■ **Description of the task**: Find how many lines of the following entries contain "README". Reply with the number alone.

★ ★ ★ ★ ★ ★ ★

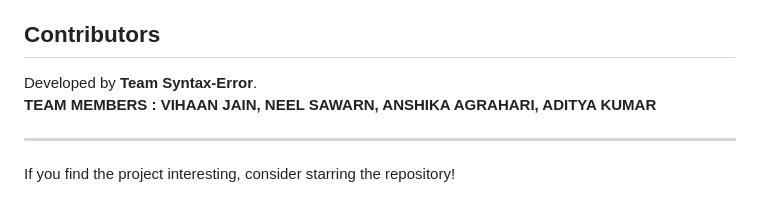
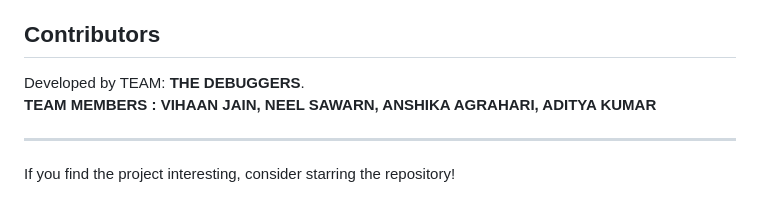
Before and after one commit to neelsawarn/Syntax-Error, a Markdown page: README.md, the part around the change. Rendered like a GitHub page.

Commit message:
README READY

```diff
--- a/README.md
+++ b/README.md
@@ -91,7 +91,7 @@ RIPPLE is a simulation project intended for learning and entertainment. Its simu
 
 ## Contributors
 
-Developed by **Team Syntax-Error**. <br>
+Developed by TEAM: **THE DEBUGGERS**. <br>
 **TEAM MEMBERS : VIHAAN JAIN, NEEL SAWARN, ANSHIKA AGRAHARI, ADITYA KUMAR**
 
 ---
```
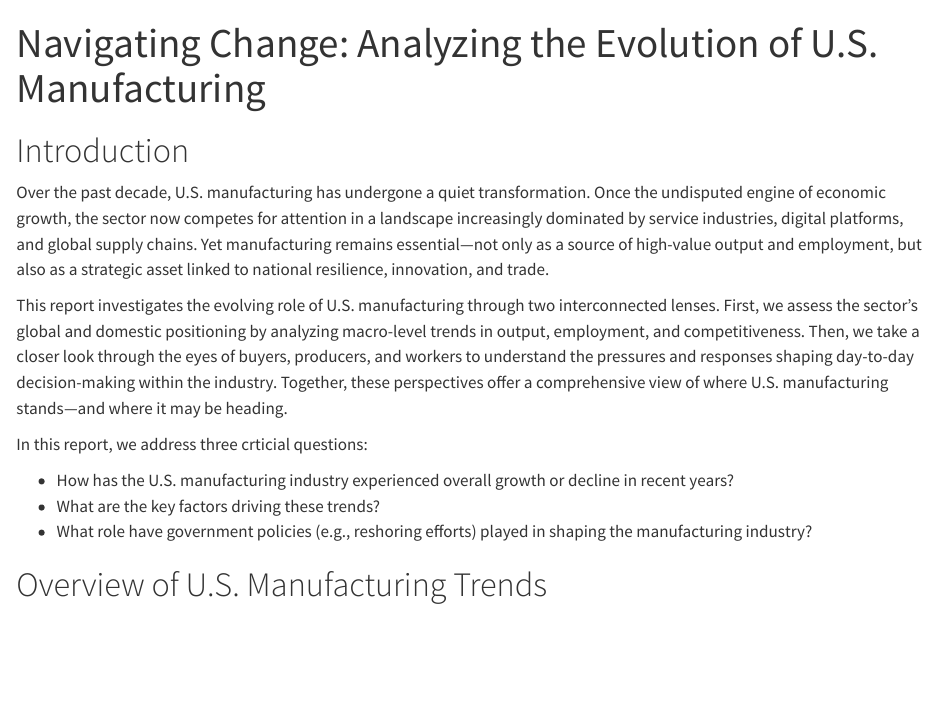
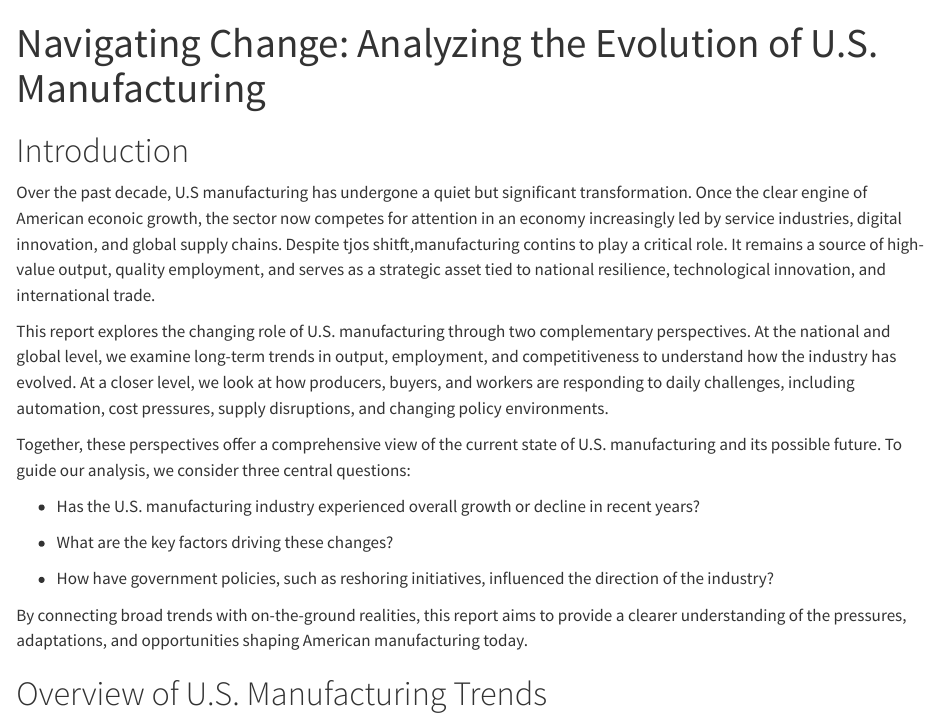
Before and after one commit to NandiniKodali988/USManufacturing, a Quarto document (website/index.qmd): the page in a window 1100 px wide, from its top. Rendered offline with R 4.5, knitr and Pandoc in place of Quarto, with nearby package versions.

Commit message:
intro updated

```diff
--- a/website/index.qmd
+++ b/website/index.qmd
@@ -12,18 +12,19 @@ execute:
 ---
 
 # Introduction
+Over the past decade, U.S manufacturing has undergone a quiet but significant transformation. Once the clear engine of American econoic growth, the sector now competes for attention in an economy increasingly led by service industries, digital innovation, and global supply chains. Despite tjos shitft,manufacturing contins to play a critical role.  It remains a source of high-value output, quality employment, and serves as a strategic asset tied to national resilience, technological innovation, and international trade.
 
-Over the past decade, U.S. manufacturing has undergone a quiet transformation. Once the undisputed engine of economic growth, the sector now competes for attention in a landscape increasingly dominated by service industries, digital platforms, and global supply chains. Yet manufacturing remains essential—not only as a source of high-value output and employment, but also as a strategic asset linked to national resilience, innovation, and trade.
+This report explores the changing role of U.S. manufacturing through two complementary perspectives. At the national and global level, we examine long-term trends in output, employment, and competitiveness to understand how the industry has evolved. At a closer level, we look at how producers, buyers, and workers are responding to daily challenges, including automation, cost pressures, supply disruptions, and changing policy environments.
 
-This report investigates the evolving role of U.S. manufacturing through two interconnected lenses. First, we assess the sector’s global and domestic positioning by analyzing macro-level trends in output, employment, and competitiveness. Then, we take a closer look through the eyes of buyers, producers, and workers to understand the pressures and responses shaping day-to-day decision-making within the industry. Together, these perspectives offer a comprehensive view of where U.S. manufacturing stands—and where it may be heading.
+Together, these perspectives offer a comprehensive view of the current state of U.S. manufacturing and its possible future. To guide our analysis, we consider three central questions:
 
-In this report, we address three crticial questions:
+- Has the U.S. manufacturing industry experienced overall growth or decline in recent years?
 
-- How has the U.S. manufacturing industry experienced overall growth or decline in recent years?
-- What are the key factors driving these trends?
-- What role have government policies (e.g., reshoring efforts) played in shaping the manufacturing
-industry?
+- What are the key factors driving these changes?
 
+- How have government policies, such as reshoring initiatives, influenced the direction of the industry?
+
+By connecting broad trends with on-the-ground realities, this report aims to provide a clearer understanding of the pressures, adaptations, and opportunities shaping American manufacturing today.
 
 # Overview of U.S. Manufacturing Trends
 
```
Also changed, not shown: 3 other files.
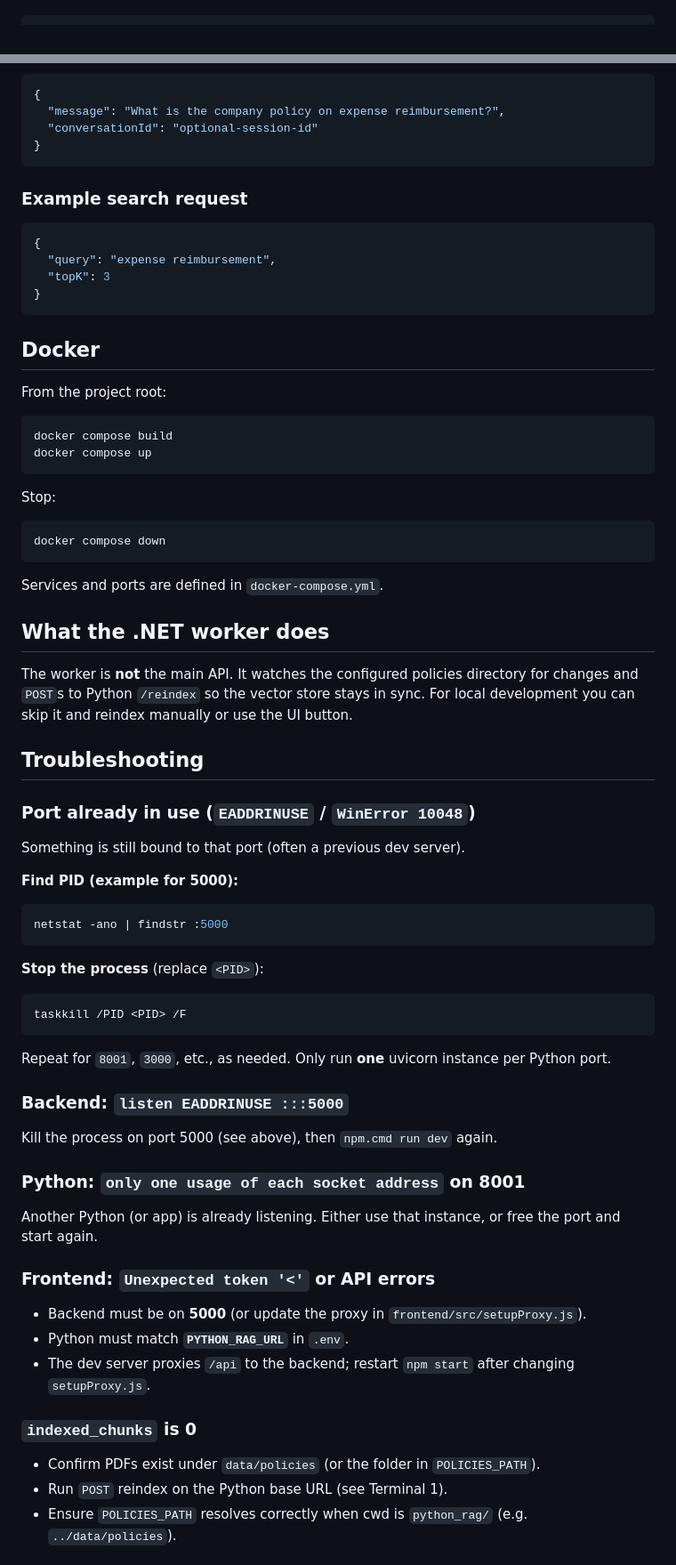
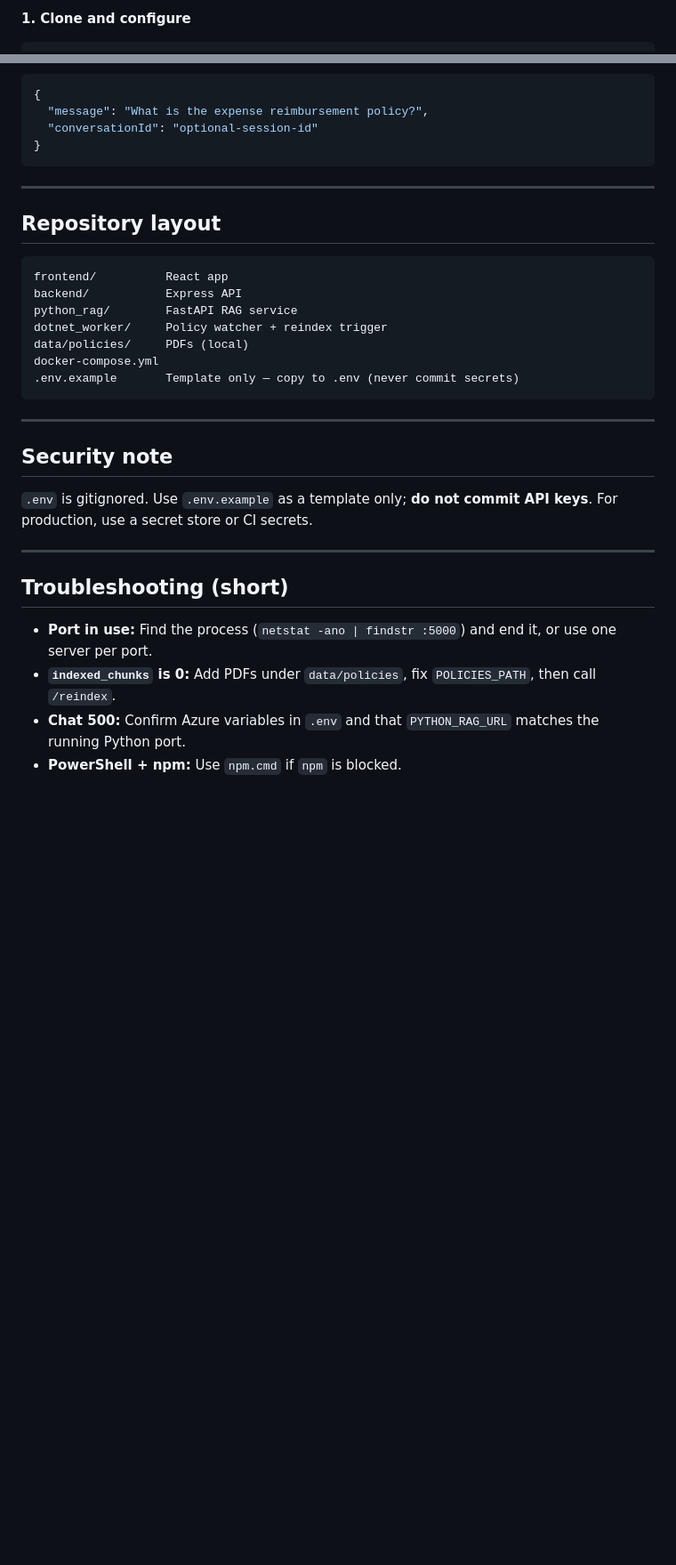
Before and after one commit to hemanthkumar650/ERP-GenAI-Knowledge-Assistant, a Markdown page: README.md, 2 parts joined by grey strips. Shown at 89% size. Drawn GitHub-style; blank space fills up the shorter version.

````diff
--- a/README.md
+++ b/README.md
@@ -66,2 +71,3 @@ Create `.env` at the **project root** (copy from `.env.example`):
+**1. Clone and configure**
 
 ```powershell
@@ -232,78 +136,37 @@ Ensures `PoliciesPath` / `PythonRag:BaseUrl` in `appsettings.json` match your fo
 
 ```json
 {
-  "message": "What is the company policy on expense reimbursement?",
+  "message": "What is the expense reimbursement policy?",
   "conversationId": "optional-session-id"
 }
 ```
 
-### Example search request
+---
 
-```json
-{
-  "query": "expense reimbursement",
-  "topK": 3
-}
+## Repository layout
+
+```text
+frontend/          React app
+backend/           Express API
+python_rag/        FastAPI RAG service
+dotnet_worker/     Policy watcher + reindex trigger
+data/policies/     PDFs (local)
+docker-compose.yml
+.env.example       Template only — copy to .env (never commit secrets)
 ```
 
-## Docker
+---
 
-From the project root:
+## Security note
 
-```powershell
-docker compose build
-docker compose up
-```
+`.env` is gitignored. Use `.env.example` as a template only; **do not commit API keys**. For production, use a secret store or CI secrets.
 
-Stop:
+---
 
-```powershell
-docker compose down
-```
+## Troubleshooting (short)
 
-Services and ports are defined in `docker-compose.yml`.
+- **Port in use:** Find the process (`netstat -ano | findstr :5000`) and end it, or use one server per port.
+- **`indexed_chunks` is 0:** Add PDFs under `data/policies`, fix `POLICIES_PATH`, then call `/reindex`.
+- **Chat 500:** Confirm Azure variables in `.env` and that `PYTHON_RAG_URL` matches the running Python port.
+- **PowerShell + npm:** Use `npm.cmd` if `npm` is blocked.
 
-## What the .NET worker does
-
-The worker is **not** the main API. It watches the configured policies directory for changes and `POST`s to Python `/reindex` so the vector store stays in sync. For local development you can skip it and reindex manually or use the UI button.
-
-## Troubleshooting
-
-### Port already in use (`EADDRINUSE` / `WinError 10048`)
-
-Something is still bound to that port (often a previous dev server).
-
-**Find PID (example for 5000):**
-
-```powershell
-netstat -ano | findstr :5000
-```
-
-**Stop the process** (replace `<PID>`):
-
-```powershell
-taskkill /PID <PID> /F
-```
-
-Repeat for `8001`, `3000`, etc., as needed. Only run **one** uvicorn instance per Python port.
-
-### Backend: `listen EADDRINUSE :::5000`
-
-Kill the process on port 5000 (see above), then `npm.cmd run dev` again.
-
-### Python: `only one usage of each socket address` on 8001
-
-Another Python (or app) is already listening. Either use that instance, or free the port and start again.
-
-### Frontend: `Unexpected token '<'` or API errors
-
-- Backend must be on **5000** (or update the proxy in `frontend/src/setupProxy.js`).
-- Python must match **`PYTHON_RAG_URL`** in `.env`.
-- The dev server proxies `/api` to the backend; restart `npm start` after changing `setupProxy.js`.
-
-### `indexed_chunks` is 0
-
-- Confirm PDFs exist under `data/policies` (or the folder in `POLICIES_PATH`).
-- Run `POST` reindex on the Python base URL (see Terminal 1).
-- Ensure `POLICIES_PATH` resolves correctly when cwd is `python_rag/` (e.g. `../data/policies`).
-
````
Also changed, not shown: other parts of README.md (+91 -210 lines).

★ ★ ★ ★ ★ ★ ★

■ **Answer to the problem**: 8